Revisiting implant controversies
What are the indications and limitations of GBR
3D implant position in not negotiable
First, the speaker focused on hard and soft tissue deficiencies which are not associated with peri-implantitis. He stated that most of these problems arise from incorrect implant placement. For this reason, 3D implant positioning is crucial – he stated that if an implant cannot be placed in the exact 3D position, today is not the day to place it.
There is evidence in the literature supporting the fact that excessive buccal angulation is a strong predictor for mid-facial recession (Cosyn et al., 2012a). Placing implants in an alveolar process with missing buccal bone wall usually leads to apical displacement of the mucosal margin (Cosyn et al., 2012b) (fig 1).
GBR cannot correct peri-implant problems outside the bony envelope

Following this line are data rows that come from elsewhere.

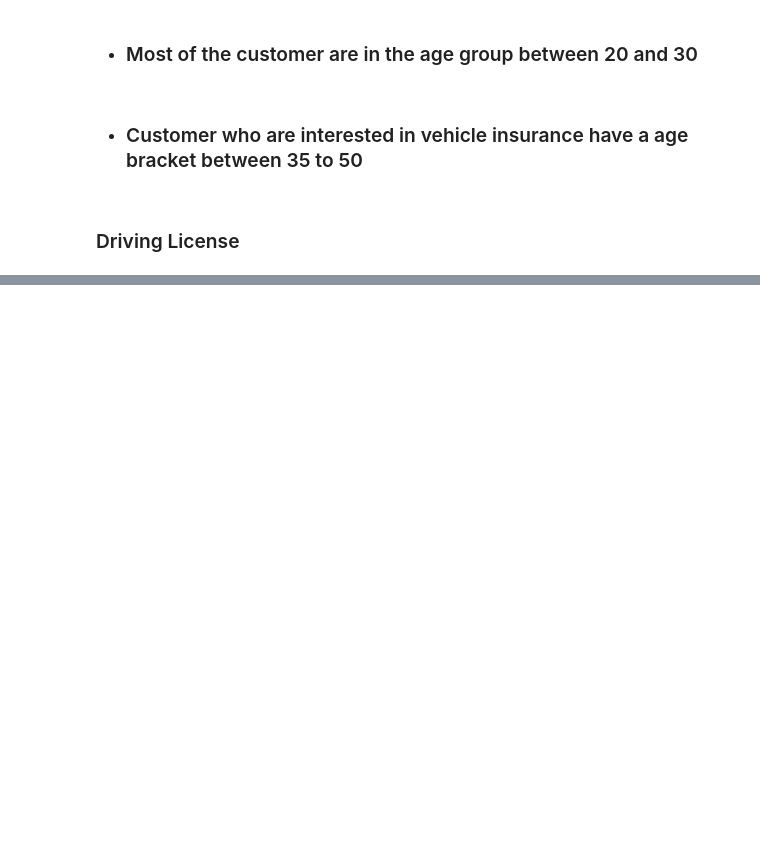
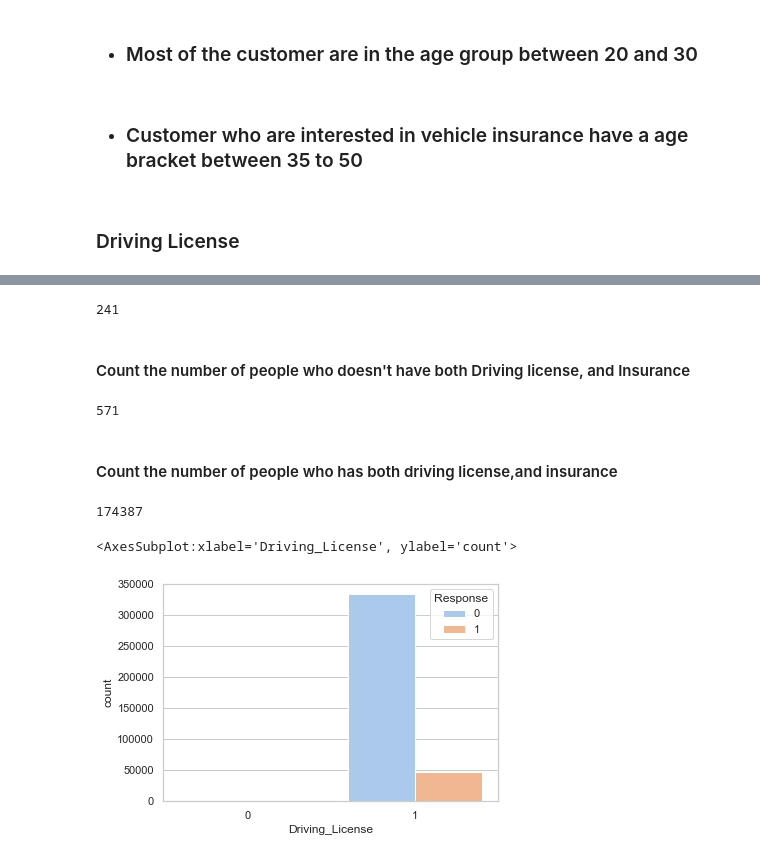
Before and after one commit to nehab13/Health_Insurance_Cross_Sell_Prediction, a Jupyter notebook: Health Insurance Cross Sell Prediction.ipynb, the cells around one changed output, grey strips where cells are left out. Drawn from its saved outputs; the diff is of its cells as text; code cells hidden in the pictures; blank space fills up the shorter version.

```diff
--- a/Health Insurance Cross Sell Prediction.ipynb
+++ b/Health Insurance Cross Sell Prediction.ipynb
@@ -141,12 +141,3 @@ plt.show()
 - ### Customer who are interested in vehicle insurance have a age bracket between 35 to 50
 # %% [markdown]
 ### Driving License
-# %%
-sns.set_palette("pastel")
-plt.figure(figsize = (13,5))
-plt.subplot(1,2,1)
-sns.countplot(train['Driving_License'])
-plt.title("count of Driving_License")
-plt.subplot(1,2,2)
-sns.pointplot(train['Driving_License'],train['Response'])
-plt.show()
@@ -156,0 +146,21 @@ Most of the people have Driving License
+# %%
+len(train[(train['Driving_License']==0) & (train['Previously_Insured'] == 1)])
+# %% [output]
+241
+# %% [markdown]
+#### Count the number of people who doesn't have both Driving license, and Insurance
+# %%
+len(train[(train['Driving_License']==0) & (train['Previously_Insured'] == 0)])
+# %% [output]
+571
+# %% [markdown]
+#### Count the number of people who has both driving license,and insurance
+# %%
+len(train[(train['Driving_License']==1) & (train['Previously_Insured'] == 1)])
+# %% [output]
+174387
+# %%
+sns.countplot(train['Driving_License'],hue=train['Response'])
+# %% [output]
+<AxesSubplot:xlabel='Driving_License', ylabel='count'>
+[figure, added]
```
Also changed, not shown: parts of 34 cells of this notebook.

The key factor for successful GBR is that it is applied within the contour of the bone. Outside the bony envelope, GBR is unpredictable; this is the limit for when GBR is indicated. When the implant platform is too close to the buccal bone wall, our therapeutic tools are not predictable enough. Finally, when implants are not placed deep enough in the bony envelope, regeneration is not predictable above the level of the implant-abutment connection (fig 2).
GBR can be used to augment deficiencies caused by peri-implantitis after tissues have healed. However, it is not indicated for correcting the effects of implants which have been placed too buccally.
In some cases, a connective tissue graft can improve both tissue sealing and aesthetic appearance by covering the greyish area. But the more buccally tilted the implant is, the less predictable the graft will be. Angulations over 25º are pointing outwards and should be explanted rather than treated.
Lack of keratinised tissue and recessions are limitations for GBR
There are thousands of implants which have been placed without buccal cortical bone. In these borderline situations, GBR results are unpredictable because of the lack of bone and keratinised tissue. If the implants don’t show signs of disease and can be well maintained by the patient, we should leave them as they are.
Prevention means placing the implant in the correct position
A systematic review has investigated the effect of various surgical and restorative interventions at immediate implant placement on the buccal mucosal level. Lingual-palatal implant positioning was found to be the intervention that most consistently prevented mid-buccal mucosal recession. Other interventions which had conflicting results were: platform-switching abutments, flapless approaches, gap grafting, connective tissue grafts and immediate provisionalisation (Lin et al., 2014).